### YOUR OBJECTIVE
Filter on the word "lambda": copy each matching line from the listing below.

+ + + + + + +

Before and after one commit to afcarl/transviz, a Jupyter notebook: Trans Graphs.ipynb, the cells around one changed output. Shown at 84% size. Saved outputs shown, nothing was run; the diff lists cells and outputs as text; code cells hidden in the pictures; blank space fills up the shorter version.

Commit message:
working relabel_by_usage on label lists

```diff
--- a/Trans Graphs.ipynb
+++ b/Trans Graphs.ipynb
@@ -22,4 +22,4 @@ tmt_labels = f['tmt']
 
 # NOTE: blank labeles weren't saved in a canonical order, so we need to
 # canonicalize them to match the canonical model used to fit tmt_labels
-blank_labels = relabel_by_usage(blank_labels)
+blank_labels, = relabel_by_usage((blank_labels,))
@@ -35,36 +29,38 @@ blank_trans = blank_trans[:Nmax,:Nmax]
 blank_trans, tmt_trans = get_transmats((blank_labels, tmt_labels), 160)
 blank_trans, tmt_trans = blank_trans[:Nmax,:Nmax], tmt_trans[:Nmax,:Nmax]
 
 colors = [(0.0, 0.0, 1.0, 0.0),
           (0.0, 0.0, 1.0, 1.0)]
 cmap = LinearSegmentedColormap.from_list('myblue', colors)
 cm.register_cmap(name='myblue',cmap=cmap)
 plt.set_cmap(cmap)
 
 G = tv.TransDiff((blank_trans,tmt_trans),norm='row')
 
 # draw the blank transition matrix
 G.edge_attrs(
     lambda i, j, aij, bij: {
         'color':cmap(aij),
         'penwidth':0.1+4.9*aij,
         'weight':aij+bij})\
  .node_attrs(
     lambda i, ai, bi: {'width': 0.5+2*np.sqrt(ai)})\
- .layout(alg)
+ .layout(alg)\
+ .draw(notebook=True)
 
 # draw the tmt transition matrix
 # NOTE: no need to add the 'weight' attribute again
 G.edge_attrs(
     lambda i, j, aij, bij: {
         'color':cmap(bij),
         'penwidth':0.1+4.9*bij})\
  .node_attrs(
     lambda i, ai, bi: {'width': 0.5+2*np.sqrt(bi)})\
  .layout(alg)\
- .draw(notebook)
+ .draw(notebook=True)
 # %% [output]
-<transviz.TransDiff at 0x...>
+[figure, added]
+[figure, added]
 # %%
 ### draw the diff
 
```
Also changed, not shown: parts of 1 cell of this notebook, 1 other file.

+ + + + + + +

### TASK ANSWER
     lambda i, j, aij, bij: {
     lambda i, ai, bi: {'width': 0.5+2*np.sqrt(ai)})\
     lambda i, j, aij, bij: {
     lambda i, ai, bi: {'width': 0.5+2*np.sqrt(bi)})\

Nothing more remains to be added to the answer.